Stem cell therapy is a medical breakthrough that has revolutionized the way we approach treating illnesses and injuries. Through stem cell therapy, a patient’s own cells are used to help heal damaged tissues or organs. By harnessing the power of stem cells, a physician can help to replace lost or damaged cells in the body and reduce the symptoms of certain diseases or conditions. We will take a look at the procedure of stem cell therapy and how it works. We’ll explore what happens during treatment, how safe it is, and why it’s so effective.
How is stem cell therapy performed?
There are a few different ways that stem cell therapy can be performed, depending on the type of therapy being used. For example, autologous stem cell therapy (using your own stem cells) is usually done by taking a sample of blood or bone marrow from the patient and then separating out the stem cells. Once the stem cells have been isolated, they are injected back into the patient’s bloodstream. Allogeneic stem cell therapy (using donor stem cells) is usually done by taking stem cells from the donor’s blood or bone marrow and then injecting them into the patient’s bloodstream.
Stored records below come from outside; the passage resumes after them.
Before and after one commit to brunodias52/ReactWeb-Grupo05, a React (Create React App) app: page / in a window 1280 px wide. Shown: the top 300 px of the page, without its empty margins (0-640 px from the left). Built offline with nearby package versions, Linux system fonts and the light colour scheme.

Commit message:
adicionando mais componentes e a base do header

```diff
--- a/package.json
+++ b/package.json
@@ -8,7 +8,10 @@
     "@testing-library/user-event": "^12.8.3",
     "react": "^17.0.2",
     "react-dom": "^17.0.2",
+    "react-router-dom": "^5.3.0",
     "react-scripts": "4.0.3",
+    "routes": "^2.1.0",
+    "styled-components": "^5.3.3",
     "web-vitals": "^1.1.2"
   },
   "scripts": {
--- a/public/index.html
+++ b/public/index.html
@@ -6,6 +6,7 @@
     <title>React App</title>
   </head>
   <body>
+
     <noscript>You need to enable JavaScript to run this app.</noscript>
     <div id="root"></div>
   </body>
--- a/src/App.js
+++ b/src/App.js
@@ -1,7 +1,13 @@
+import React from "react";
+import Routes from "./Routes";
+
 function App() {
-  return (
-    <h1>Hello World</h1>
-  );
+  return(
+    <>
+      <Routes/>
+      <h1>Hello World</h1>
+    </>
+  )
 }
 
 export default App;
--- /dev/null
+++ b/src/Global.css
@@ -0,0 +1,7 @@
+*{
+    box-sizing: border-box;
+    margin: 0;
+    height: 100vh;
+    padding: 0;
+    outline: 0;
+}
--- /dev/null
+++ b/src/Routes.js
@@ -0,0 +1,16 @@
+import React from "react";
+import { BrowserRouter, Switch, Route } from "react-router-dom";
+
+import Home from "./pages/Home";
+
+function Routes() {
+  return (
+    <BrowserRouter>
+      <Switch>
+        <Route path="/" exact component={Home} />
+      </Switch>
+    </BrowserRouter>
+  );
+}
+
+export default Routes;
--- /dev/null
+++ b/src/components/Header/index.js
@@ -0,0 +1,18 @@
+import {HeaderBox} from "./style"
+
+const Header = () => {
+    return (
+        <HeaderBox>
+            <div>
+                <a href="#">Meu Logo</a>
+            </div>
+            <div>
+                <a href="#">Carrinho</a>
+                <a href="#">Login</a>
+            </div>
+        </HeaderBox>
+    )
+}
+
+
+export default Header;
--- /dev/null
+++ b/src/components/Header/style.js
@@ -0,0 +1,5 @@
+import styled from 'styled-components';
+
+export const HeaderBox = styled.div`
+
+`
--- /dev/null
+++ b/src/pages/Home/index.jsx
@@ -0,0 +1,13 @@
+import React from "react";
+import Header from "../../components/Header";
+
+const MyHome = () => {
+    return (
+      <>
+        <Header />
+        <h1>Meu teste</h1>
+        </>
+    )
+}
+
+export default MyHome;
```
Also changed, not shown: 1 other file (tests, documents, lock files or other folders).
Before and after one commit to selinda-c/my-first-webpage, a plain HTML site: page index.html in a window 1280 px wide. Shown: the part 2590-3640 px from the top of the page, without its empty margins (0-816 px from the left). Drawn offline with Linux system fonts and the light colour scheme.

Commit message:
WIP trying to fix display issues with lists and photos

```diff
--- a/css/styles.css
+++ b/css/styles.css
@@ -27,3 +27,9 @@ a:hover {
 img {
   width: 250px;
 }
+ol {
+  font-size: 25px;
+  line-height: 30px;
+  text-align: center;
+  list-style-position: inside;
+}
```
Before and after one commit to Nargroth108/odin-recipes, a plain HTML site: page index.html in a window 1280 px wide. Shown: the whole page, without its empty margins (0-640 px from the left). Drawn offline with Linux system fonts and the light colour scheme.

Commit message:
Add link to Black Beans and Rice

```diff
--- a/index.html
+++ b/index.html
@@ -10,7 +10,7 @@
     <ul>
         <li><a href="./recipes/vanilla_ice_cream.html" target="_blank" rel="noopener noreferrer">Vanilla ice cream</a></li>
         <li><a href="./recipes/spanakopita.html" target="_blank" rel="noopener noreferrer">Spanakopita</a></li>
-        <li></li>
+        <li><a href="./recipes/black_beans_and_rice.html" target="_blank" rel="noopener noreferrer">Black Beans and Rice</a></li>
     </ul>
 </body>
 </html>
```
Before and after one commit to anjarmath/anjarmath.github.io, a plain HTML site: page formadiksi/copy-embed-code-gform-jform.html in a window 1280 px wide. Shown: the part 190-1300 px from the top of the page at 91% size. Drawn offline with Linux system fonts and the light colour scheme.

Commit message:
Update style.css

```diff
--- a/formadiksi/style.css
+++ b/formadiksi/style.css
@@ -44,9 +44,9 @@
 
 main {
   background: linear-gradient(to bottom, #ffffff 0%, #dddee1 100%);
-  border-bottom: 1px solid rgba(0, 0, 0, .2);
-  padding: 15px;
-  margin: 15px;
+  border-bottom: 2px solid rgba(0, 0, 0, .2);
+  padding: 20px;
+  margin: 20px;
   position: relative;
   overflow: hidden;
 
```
In some cases, the stem cells may be taken from umbilical cord blood.